### Work instruction
Extract the complete listing and output it unchanged.

▶

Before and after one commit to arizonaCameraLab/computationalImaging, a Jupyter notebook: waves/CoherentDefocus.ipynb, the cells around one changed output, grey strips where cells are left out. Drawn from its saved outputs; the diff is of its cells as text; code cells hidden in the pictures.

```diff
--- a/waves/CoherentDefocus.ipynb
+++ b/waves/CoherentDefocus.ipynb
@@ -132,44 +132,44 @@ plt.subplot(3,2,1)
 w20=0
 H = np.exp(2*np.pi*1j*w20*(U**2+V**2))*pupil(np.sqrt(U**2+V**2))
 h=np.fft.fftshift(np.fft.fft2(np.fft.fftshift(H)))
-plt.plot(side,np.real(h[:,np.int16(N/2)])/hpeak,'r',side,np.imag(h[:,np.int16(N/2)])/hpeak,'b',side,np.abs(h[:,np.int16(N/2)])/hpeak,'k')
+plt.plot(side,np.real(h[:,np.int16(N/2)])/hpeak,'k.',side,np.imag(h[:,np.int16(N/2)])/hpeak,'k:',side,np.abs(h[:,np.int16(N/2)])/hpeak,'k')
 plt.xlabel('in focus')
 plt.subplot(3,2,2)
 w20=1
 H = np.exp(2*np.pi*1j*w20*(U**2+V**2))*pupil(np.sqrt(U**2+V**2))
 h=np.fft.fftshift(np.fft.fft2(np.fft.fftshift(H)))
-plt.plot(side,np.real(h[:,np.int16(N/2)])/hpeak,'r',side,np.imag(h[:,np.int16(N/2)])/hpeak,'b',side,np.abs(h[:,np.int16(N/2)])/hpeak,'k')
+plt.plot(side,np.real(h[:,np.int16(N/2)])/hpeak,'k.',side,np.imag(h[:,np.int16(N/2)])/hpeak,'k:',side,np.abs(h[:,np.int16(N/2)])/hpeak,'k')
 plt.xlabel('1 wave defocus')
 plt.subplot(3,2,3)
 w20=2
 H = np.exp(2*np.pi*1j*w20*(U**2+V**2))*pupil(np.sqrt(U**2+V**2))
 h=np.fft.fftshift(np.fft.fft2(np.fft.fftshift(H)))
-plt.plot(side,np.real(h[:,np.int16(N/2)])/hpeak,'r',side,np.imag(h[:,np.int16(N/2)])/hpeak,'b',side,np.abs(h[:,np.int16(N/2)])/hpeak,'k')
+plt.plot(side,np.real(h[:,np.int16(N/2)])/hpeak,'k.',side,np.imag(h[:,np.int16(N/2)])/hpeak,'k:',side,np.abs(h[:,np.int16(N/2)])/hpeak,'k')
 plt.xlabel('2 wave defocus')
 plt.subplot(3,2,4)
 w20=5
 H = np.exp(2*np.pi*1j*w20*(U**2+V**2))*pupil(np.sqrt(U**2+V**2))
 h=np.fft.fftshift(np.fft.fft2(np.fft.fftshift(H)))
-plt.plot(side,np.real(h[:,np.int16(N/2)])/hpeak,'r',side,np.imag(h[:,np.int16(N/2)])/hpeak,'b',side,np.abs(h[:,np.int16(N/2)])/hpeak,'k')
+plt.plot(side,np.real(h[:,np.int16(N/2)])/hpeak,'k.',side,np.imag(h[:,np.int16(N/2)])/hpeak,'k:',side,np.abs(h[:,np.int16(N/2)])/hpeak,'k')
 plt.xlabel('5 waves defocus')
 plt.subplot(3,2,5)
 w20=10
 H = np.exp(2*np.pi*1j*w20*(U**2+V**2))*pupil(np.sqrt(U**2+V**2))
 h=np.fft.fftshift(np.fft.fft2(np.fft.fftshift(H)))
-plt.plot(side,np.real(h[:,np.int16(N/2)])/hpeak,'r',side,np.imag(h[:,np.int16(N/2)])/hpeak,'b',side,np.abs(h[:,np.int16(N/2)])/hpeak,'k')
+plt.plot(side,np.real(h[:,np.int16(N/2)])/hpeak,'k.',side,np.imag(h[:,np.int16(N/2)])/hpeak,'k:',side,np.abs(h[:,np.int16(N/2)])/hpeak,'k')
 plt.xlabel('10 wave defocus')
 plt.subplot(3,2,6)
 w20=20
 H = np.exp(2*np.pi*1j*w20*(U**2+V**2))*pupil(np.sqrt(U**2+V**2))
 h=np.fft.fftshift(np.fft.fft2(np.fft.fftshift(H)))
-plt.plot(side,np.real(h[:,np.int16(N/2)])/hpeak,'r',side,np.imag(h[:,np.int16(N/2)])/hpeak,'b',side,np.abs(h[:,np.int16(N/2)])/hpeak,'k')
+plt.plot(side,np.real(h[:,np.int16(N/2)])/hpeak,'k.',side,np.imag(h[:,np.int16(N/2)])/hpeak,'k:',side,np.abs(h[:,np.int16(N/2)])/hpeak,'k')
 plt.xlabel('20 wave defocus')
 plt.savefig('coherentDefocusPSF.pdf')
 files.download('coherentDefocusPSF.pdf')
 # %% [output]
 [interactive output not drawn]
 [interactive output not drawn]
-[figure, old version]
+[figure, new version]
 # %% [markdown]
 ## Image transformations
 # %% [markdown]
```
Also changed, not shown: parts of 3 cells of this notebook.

◀

### Answer
Before and after one commit to arizonaCameraLab/computationalImaging, a Jupyter notebook: waves/CoherentDefocus.ipynb, the cells around one changed output, grey strips where cells are left out. Drawn from its saved outputs; the diff is of its cells as text; code cells hidden in the pictures.

```diff
--- a/waves/CoherentDefocus.ipynb
+++ b/waves/CoherentDefocus.ipynb
@@ -132,44 +132,44 @@ plt.subplot(3,2,1)
 w20=0
 H = np.exp(2*np.pi*1j*w20*(U**2+V**2))*pupil(np.sqrt(U**2+V**2))
 h=np.fft.fftshift(np.fft.fft2(np.fft.fftshift(H)))
-plt.plot(side,np.real(h[:,np.int16(N/2)])/hpeak,'r',side,np.imag(h[:,np.int16(N/2)])/hpeak,'b',side,np.abs(h[:,np.int16(N/2)])/hpeak,'k')
+plt.plot(side,np.real(h[:,np.int16(N/2)])/hpeak,'k.',side,np.imag(h[:,np.int16(N/2)])/hpeak,'k:',side,np.abs(h[:,np.int16(N/2)])/hpeak,'k')
 plt.xlabel('in focus')
 plt.subplot(3,2,2)
 w20=1
 H = np.exp(2*np.pi*1j*w20*(U**2+V**2))*pupil(np.sqrt(U**2+V**2))
 h=np.fft.fftshift(np.fft.fft2(np.fft.fftshift(H)))
-plt.plot(side,np.real(h[:,np.int16(N/2)])/hpeak,'r',side,np.imag(h[:,np.int16(N/2)])/hpeak,'b',side,np.abs(h[:,np.int16(N/2)])/hpeak,'k')
+plt.plot(side,np.real(h[:,np.int16(N/2)])/hpeak,'k.',side,np.imag(h[:,np.int16(N/2)])/hpeak,'k:',side,np.abs(h[:,np.int16(N/2)])/hpeak,'k')
 plt.xlabel('1 wave defocus')
 plt.subplot(3,2,3)
 w20=2
 H = np.exp(2*np.pi*1j*w20*(U**2+V**2))*pupil(np.sqrt(U**2+V**2))
 h=np.fft.fftshift(np.fft.fft2(np.fft.fftshift(H)))
-plt.plot(side,np.real(h[:,np.int16(N/2)])/hpeak,'r',side,np.imag(h[:,np.int16(N/2)])/hpeak,'b',side,np.abs(h[:,np.int16(N/2)])/hpeak,'k')
+plt.plot(side,np.real(h[:,np.int16(N/2)])/hpeak,'k.',side,np.imag(h[:,np.int16(N/2)])/hpeak,'k:',side,np.abs(h[:,np.int16(N/2)])/hpeak,'k')
 plt.xlabel('2 wave defocus')
 plt.subplot(3,2,4)
 w20=5
 H = np.exp(2*np.pi*1j*w20*(U**2+V**2))*pupil(np.sqrt(U**2+V**2))
 h=np.fft.fftshift(np.fft.fft2(np.fft.fftshift(H)))
-plt.plot(side,np.real(h[:,np.int16(N/2)])/hpeak,'r',side,np.imag(h[:,np.int16(N/2)])/hpeak,'b',side,np.abs(h[:,np.int16(N/2)])/hpeak,'k')
+plt.plot(side,np.real(h[:,np.int16(N/2)])/hpeak,'k.',side,np.imag(h[:,np.int16(N/2)])/hpeak,'k:',side,np.abs(h[:,np.int16(N/2)])/hpeak,'k')
 plt.xlabel('5 waves defocus')
 plt.subplot(3,2,5)
 w20=10
 H = np.exp(2*np.pi*1j*w20*(U**2+V**2))*pupil(np.sqrt(U**2+V**2))
 h=np.fft.fftshift(np.fft.fft2(np.fft.fftshift(H)))
-plt.plot(side,np.real(h[:,np.int16(N/2)])/hpeak,'r',side,np.imag(h[:,np.int16(N/2)])/hpeak,'b',side,np.abs(h[:,np.int16(N/2)])/hpeak,'k')
+plt.plot(side,np.real(h[:,np.int16(N/2)])/hpeak,'k.',side,np.imag(h[:,np.int16(N/2)])/hpeak,'k:',side,np.abs(h[:,np.int16(N/2)])/hpeak,'k')
 plt.xlabel('10 wave defocus')
 plt.subplot(3,2,6)
 w20=20
 H = np.exp(2*np.pi*1j*w20*(U**2+V**2))*pupil(np.sqrt(U**2+V**2))
 h=np.fft.fftshift(np.fft.fft2(np.fft.fftshift(H)))
-plt.plot(side,np.real(h[:,np.int16(N/2)])/hpeak,'r',side,np.imag(h[:,np.int16(N/2)])/hpeak,'b',side,np.abs(h[:,np.int16(N/2)])/hpeak,'k')
+plt.plot(side,np.real(h[:,np.int16(N/2)])/hpeak,'k.',side,np.imag(h[:,np.int16(N/2)])/hpeak,'k:',side,np.abs(h[:,np.int16(N/2)])/hpeak,'k')
 plt.xlabel('20 wave defocus')
 plt.savefig('coherentDefocusPSF.pdf')
 files.download('coherentDefocusPSF.pdf')
 # %% [output]
 [interactive output not drawn]
 [interactive output not drawn]
-[figure, old version]
+[figure, new version]
 # %% [markdown]
 ## Image transformations
 # %% [markdown]
```
Also changed, not shown: parts of 3 cells of this notebook.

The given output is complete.